But, he had a message for those concerned about sending the wrong message to kids about a drug that, some experts view as a gateway to more serious substances.
“The very thing that you’re worried about exists today. ... I cannot think of a thing that’s more undermining to a message to a child than everybody knowing that 90 percent of the cases are thrown out. … There is no penalty associated with marijuana,” he said.
As for those who claim his motive is revenue, just as it was with speed cameras, the mayor said, “The only revenue I’m interested in [is], I don’t want to be paying a police officer time-and-a-half to sit in a courtroom for four hours on something that ... will be thrown out. ... I want them on the street dealing with gang-bangers and gun violence.”
Starting Aug. 4, Chicago Police officers will have the option to issue $250 to $500 tickets to anyone caught in Chicago with 15 grams of marijuana or less. The maximum $500 fine would be assessed against anyone slapped with a second citation within a 30-day period.
That’s in lieu of arrest and a misdemeanor charge punishable by up to six months in jail and a $1,500 fine.
But not everyone will qualify for the more lenient treatment.
Anyone caught “openly smoking” pot in Chicago — or in possession of it on the grounds of a school or a park — would continue to be arrested. Young people under 17 and people of all ages without “proper identification” would also continue to face arrest.
Ticketed offenders will have seven days to either pay the fine or request an administrative hearing. Failure to show at an administrative hearing will result in a default judgment with the fine automatically reverting to $500.
City hearing officers will have the option of ordering community service and drug education classes as a component of any penalty imposed.
Ald. Danny Solis (25th), chief sponsor of the ordinance, estimated that the ticketing plan would put police officers on the street for the equivalent of 2,500 additional eight-hour days.

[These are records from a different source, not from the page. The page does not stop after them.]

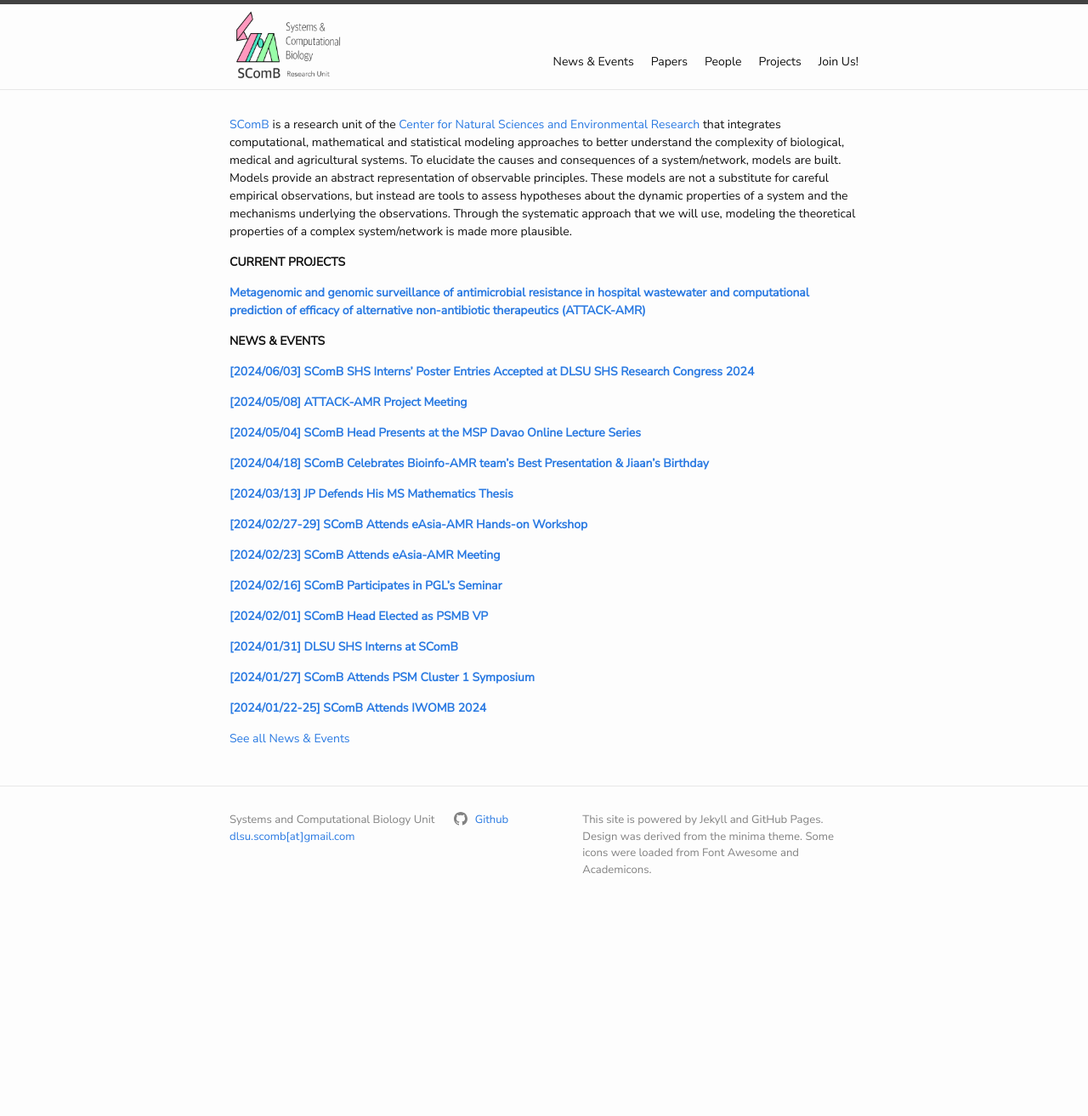
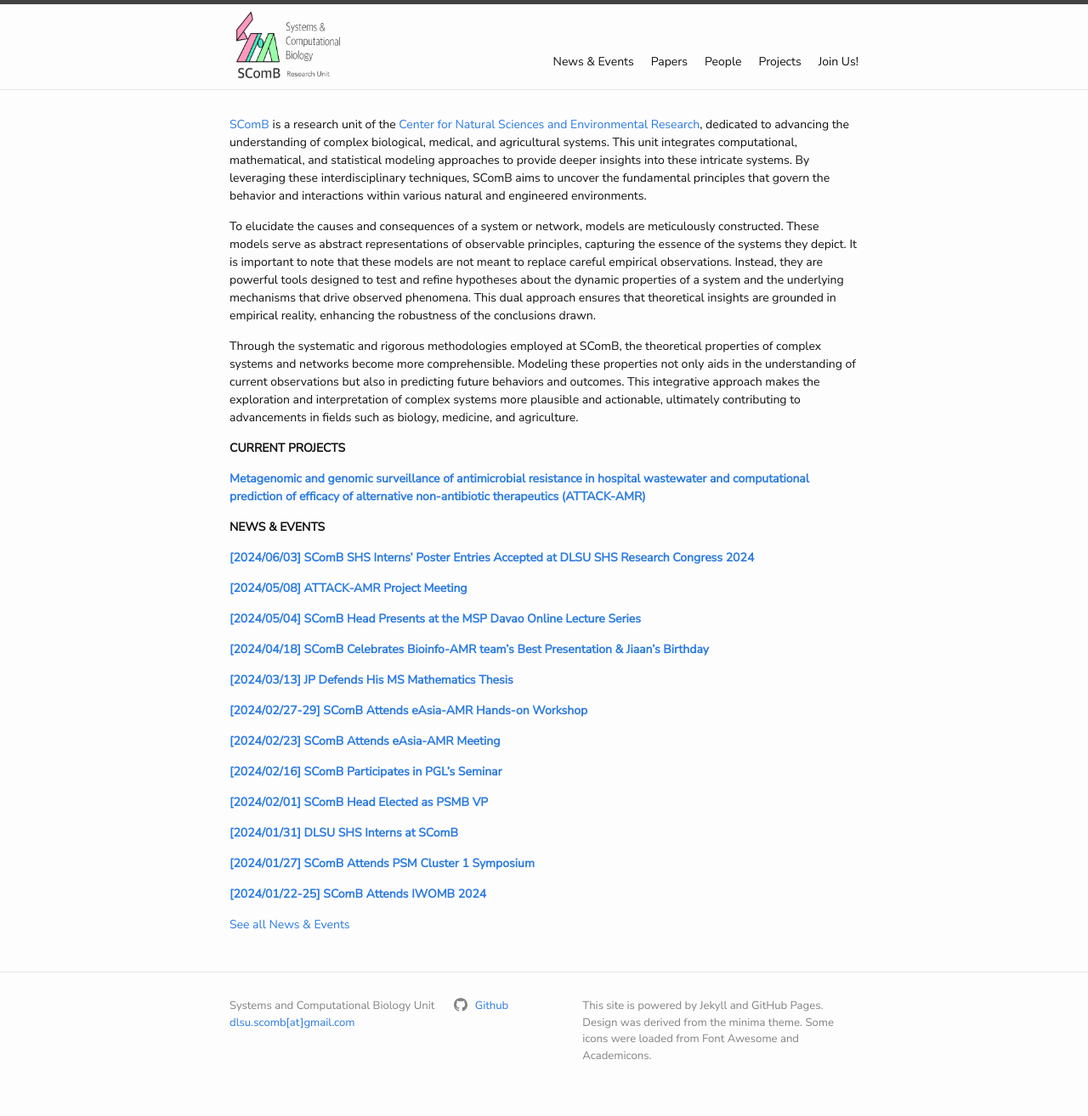
Before and after one commit to dlsu-scomb/dlsu-scomb.github.io, a Jekyll site: the page built from index.md, in a window 1280 px wide. Shown: the whole page at 85% size. Built offline with Jekyll 4.4.1, drawn with Linux system fonts in a browser that asks for light colours; nearby versions of some CDN libraries; a style sheet for code colours, icons or effects is not loaded; before the commit the page ends 1095 px from its top, so only the background shows below that.

Commit message:
Update index.md

```diff
--- a/index.md
+++ b/index.md
@@ -4,7 +4,11 @@
 
 layout: home
 ---
-[SComB](https://dlsu-scomb.github.io/) is a research unit of the [Center for Natural Sciences and Environmental Research](https://www.dlsu.edu.ph/research/research-centers/censer/?fbclid=IwAR2_ZT71u1OxhE9xfvIapV30DncFlfFUkhDu-uuX2Et4S7VO6peHvcDnyU8) that integrates computational, mathematical and statistical modeling approaches to better understand the complexity of biological, medical and agricultural systems. To elucidate the causes and consequences of a system/network, models are built. Models provide an abstract representation of observable principles. These models are not a substitute for careful empirical observations, but instead are tools to assess hypotheses about the dynamic properties of a system and the mechanisms underlying the observations. Through the systematic approach that we will use, modeling the theoretical properties of a complex system/network is made more plausible.
+[SComB](https://dlsu-scomb.github.io/) is a research unit of the [Center for Natural Sciences and Environmental Research](https://www.dlsu.edu.ph/research/research-centers/censer/?fbclid=IwAR2_ZT71u1OxhE9xfvIapV30DncFlfFUkhDu-uuX2Et4S7VO6peHvcDnyU8), dedicated to advancing the understanding of complex biological, medical, and agricultural systems. This unit integrates computational, mathematical, and statistical modeling approaches to provide deeper insights into these intricate systems. By leveraging these interdisciplinary techniques, SComB aims to uncover the fundamental principles that govern the behavior and interactions within various natural and engineered environments.
+
+To elucidate the causes and consequences of a system or network, models are meticulously constructed. These models serve as abstract representations of observable principles, capturing the essence of the systems they depict. It is important to note that these models are not meant to replace careful empirical observations. Instead, they are powerful tools designed to test and refine hypotheses about the dynamic properties of a system and the underlying mechanisms that drive observed phenomena. This dual approach ensures that theoretical insights are grounded in empirical reality, enhancing the robustness of the conclusions drawn.
+
+Through the systematic and rigorous methodologies employed at SComB, the theoretical properties of complex systems and networks become more comprehensible. Modeling these properties not only aids in the understanding of current observations but also in predicting future behaviors and outcomes. This integrative approach makes the exploration and interpretation of complex systems more plausible and actionable, ultimately contributing to advancements in fields such as biology, medicine, and agriculture.
 
 **CURRENT PROJECTS**
 
```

With minorities bearing the brunt of marijuana arrests over the last decade, Solis further argued that it’s unfair to saddle young people with a criminal record that could haunt them for years.
Ald. Edward M. Burke (14th) was the first to express skepticism about the mayor’s ordinance. But, he was turned around after learning that, of the 20,603 arrests last year for small amounts of marijuana, 15,862 were African American.
The foster father of an African American cocaine baby who is now a teenager, Burke said, “Just as I don’t want to send the wrong message to kids, I also don’t want it to be the case that young Walter or young Travis [his foster son] is 16 times more likely to be locked up than some kid from Sauganash or Beverly.”